#### Stored data:
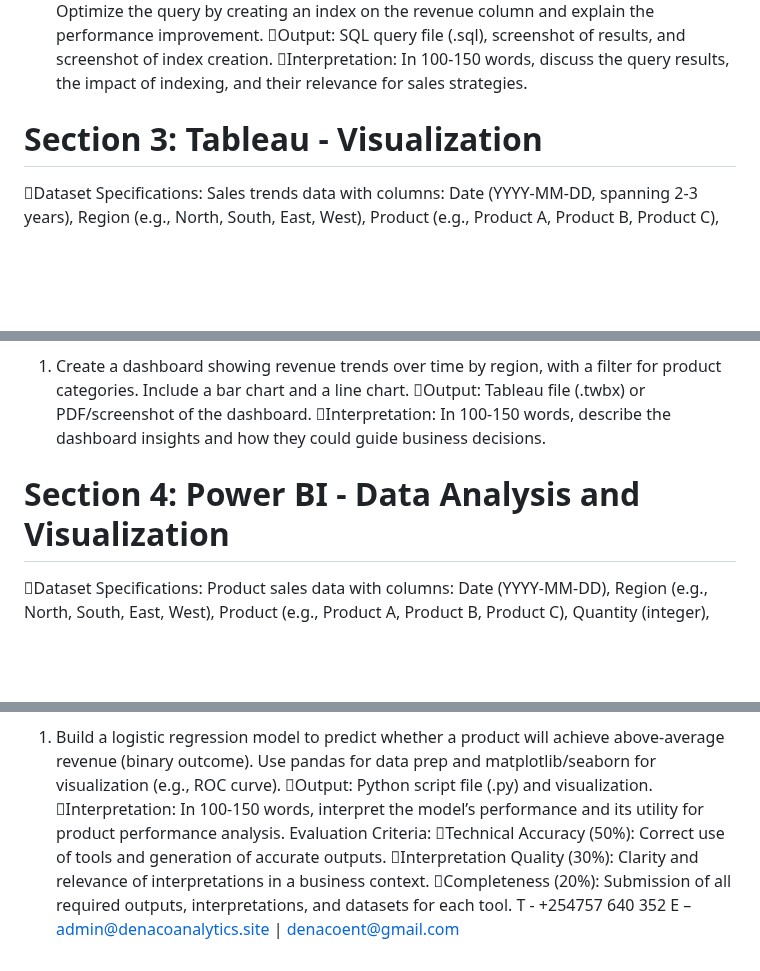
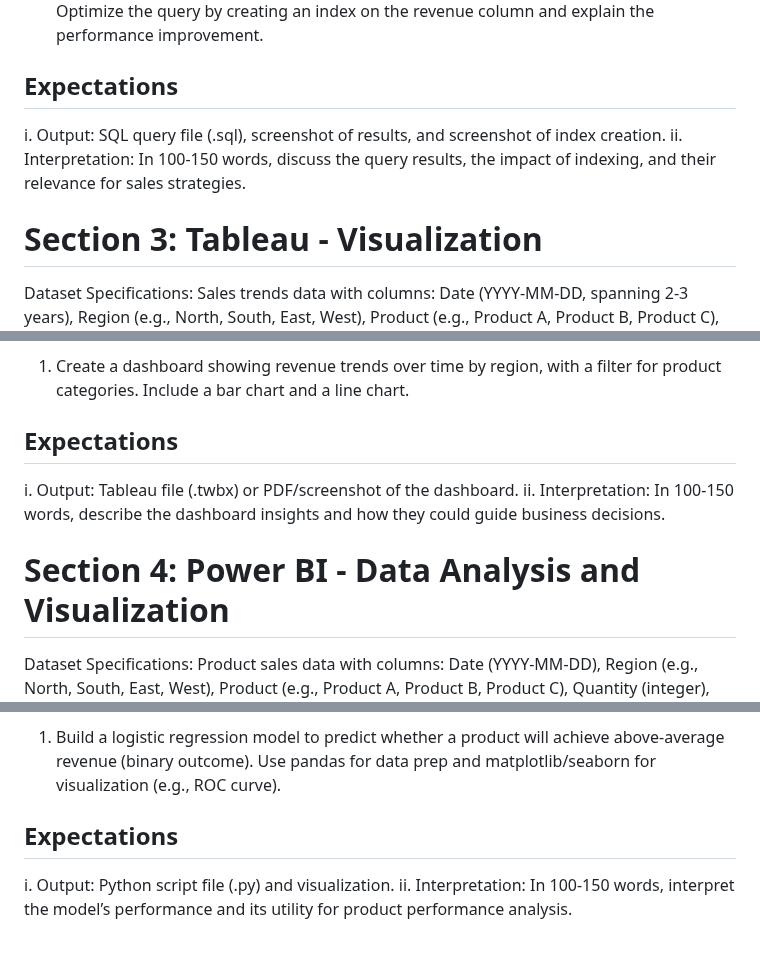
Before and after one commit to MuchiriKinyua/Denaco-Analytics, a Markdown page: README.md, 3 parts joined by grey strips. GitHub-like rendering; blank space fills up the shorter version.

```diff
--- a/README.md
+++ b/README.md
@@ -25,9 +28,10 @@ T - +254757 640 352
 E – admin@denacoanalytics.site | denacoent@gmail.com2. Optimize the query by creating an index on the revenue column and explain the performance
-improvement.
-Output: SQL query file (.sql), screenshot of results, and screenshot of index creation.
-Interpretation: In 100-150 words, discuss the query results, the impact of indexing, and their relevance
+improvement. </br>
+## Expectations </br>
+i. Output: SQL query file (.sql), screenshot of results, and screenshot of index creation. </br>
+ii. Interpretation: In 100-150 words, discuss the query results, the impact of indexing, and their relevance
 for sales strategies. </br>
 
 # Section 3: Tableau - Visualization </br>
-Dataset Specifications: Sales trends data with columns: Date (YYYY-MM-DD, spanning 2-3 years),
+Dataset Specifications: Sales trends data with columns: Date (YYYY-MM-DD, spanning 2-3 years),
 Region (e.g., North, South, East, West), Product (e.g., Product A, Product B, Product C), Category (e.g.,
@@ -36,9 +40,10 @@ Electronics, Apparel), Revenue (float); ~1000 rows; supports time-series analysi
 1. Create a dashboard showing revenue trends over time by region, with a filter for product
-categories. Include a bar chart and a line chart.
-Output: Tableau file (.twbx) or PDF/screenshot of the dashboard.
-Interpretation: In 100-150 words, describe the dashboard insights and how they could guide business
+categories. Include a bar chart and a line chart. </br>
+## Expectations
+i. Output: Tableau file (.twbx) or PDF/screenshot of the dashboard. </br>
+ii. Interpretation: In 100-150 words, describe the dashboard insights and how they could guide business
 decisions. </br>
 
 # Section 4: Power BI - Data Analysis and Visualization </br>
-Dataset Specifications: Product sales data with columns: Date (YYYY-MM-DD), Region (e.g., North,
+Dataset Specifications: Product sales data with columns: Date (YYYY-MM-DD), Region (e.g., North,
 South, East, West), Product (e.g., Product A, Product B, Product C), Quantity (integer), Revenue (float);
@@ -95,12 +101,7 @@ otherwise); ~600 rows; supports logistic regression and visualization.
 1. Build a logistic regression model to predict whether a product will achieve above-average
 revenue (binary outcome). Use pandas for data prep and matplotlib/seaborn for visualization
 (e.g., ROC curve).
-Output: Python script file (.py) and visualization.
-Interpretation: In 100-150 words, interpret the model’s performance and its utility for product
+## Expectations </br>
+i. Output: Python script file (.py) and visualization.
+ii. Interpretation: In 100-150 words, interpret the model’s performance and its utility for product
 performance analysis.
-Evaluation Criteria:
-Technical Accuracy (50%): Correct use of tools and generation of accurate outputs.
-Interpretation Quality (30%): Clarity and relevance of interpretations in a business context.
-Completeness (20%): Submission of all required outputs, interpretations, and datasets for each tool.
-T - +254757 640 352
-E – admin@denacoanalytics.site | denacoent@gmail.com
```
Also changed, not shown: other parts of README.md (+41 -37 lines).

#### The problem:
Except for the pictures, print the data above exactly.

#### Output for this exercise:
Before and after one commit to MuchiriKinyua/Denaco-Analytics, a Markdown page: README.md, 3 parts joined by grey strips. GitHub-like rendering; blank space fills up the shorter version.

```diff
--- a/README.md
+++ b/README.md
@@ -25,9 +28,10 @@ T - +254757 640 352
 E – admin@denacoanalytics.site | denacoent@gmail.com2. Optimize the query by creating an index on the revenue column and explain the performance
-improvement.
-Output: SQL query file (.sql), screenshot of results, and screenshot of index creation.
-Interpretation: In 100-150 words, discuss the query results, the impact of indexing, and their relevance
+improvement. </br>
+## Expectations </br>
+i. Output: SQL query file (.sql), screenshot of results, and screenshot of index creation. </br>
+ii. Interpretation: In 100-150 words, discuss the query results, the impact of indexing, and their relevance
 for sales strategies. </br>
 
 # Section 3: Tableau - Visualization </br>
-Dataset Specifications: Sales trends data with columns: Date (YYYY-MM-DD, spanning 2-3 years),
+Dataset Specifications: Sales trends data with columns: Date (YYYY-MM-DD, spanning 2-3 years),
 Region (e.g., North, South, East, West), Product (e.g., Product A, Product B, Product C), Category (e.g.,
@@ -36,9 +40,10 @@ Electronics, Apparel), Revenue (float); ~1000 rows; supports time-series analysi
 1. Create a dashboard showing revenue trends over time by region, with a filter for product
-categories. Include a bar chart and a line chart.
-Output: Tableau file (.twbx) or PDF/screenshot of the dashboard.
-Interpretation: In 100-150 words, describe the dashboard insights and how they could guide business
+categories. Include a bar chart and a line chart. </br>
+## Expectations
+i. Output: Tableau file (.twbx) or PDF/screenshot of the dashboard. </br>
+ii. Interpretation: In 100-150 words, describe the dashboard insights and how they could guide business
 decisions. </br>
 
 # Section 4: Power BI - Data Analysis and Visualization </br>
-Dataset Specifications: Product sales data with columns: Date (YYYY-MM-DD), Region (e.g., North,
+Dataset Specifications: Product sales data with columns: Date (YYYY-MM-DD), Region (e.g., North,
 South, East, West), Product (e.g., Product A, Product B, Product C), Quantity (integer), Revenue (float);
@@ -95,12 +101,7 @@ otherwise); ~600 rows; supports logistic regression and visualization.
 1. Build a logistic regression model to predict whether a product will achieve above-average
 revenue (binary outcome). Use pandas for data prep and matplotlib/seaborn for visualization
 (e.g., ROC curve).
-Output: Python script file (.py) and visualization.
-Interpretation: In 100-150 words, interpret the model’s performance and its utility for product
+## Expectations </br>
+i. Output: Python script file (.py) and visualization.
+ii. Interpretation: In 100-150 words, interpret the model’s performance and its utility for product
 performance analysis.
-Evaluation Criteria:
-Technical Accuracy (50%): Correct use of tools and generation of accurate outputs.
-Interpretation Quality (30%): Clarity and relevance of interpretations in a business context.
-Completeness (20%): Submission of all required outputs, interpretations, and datasets for each tool.
-T - +254757 640 352
-E – admin@denacoanalytics.site | denacoent@gmail.com
```
Also changed, not shown: other parts of README.md (+41 -37 lines).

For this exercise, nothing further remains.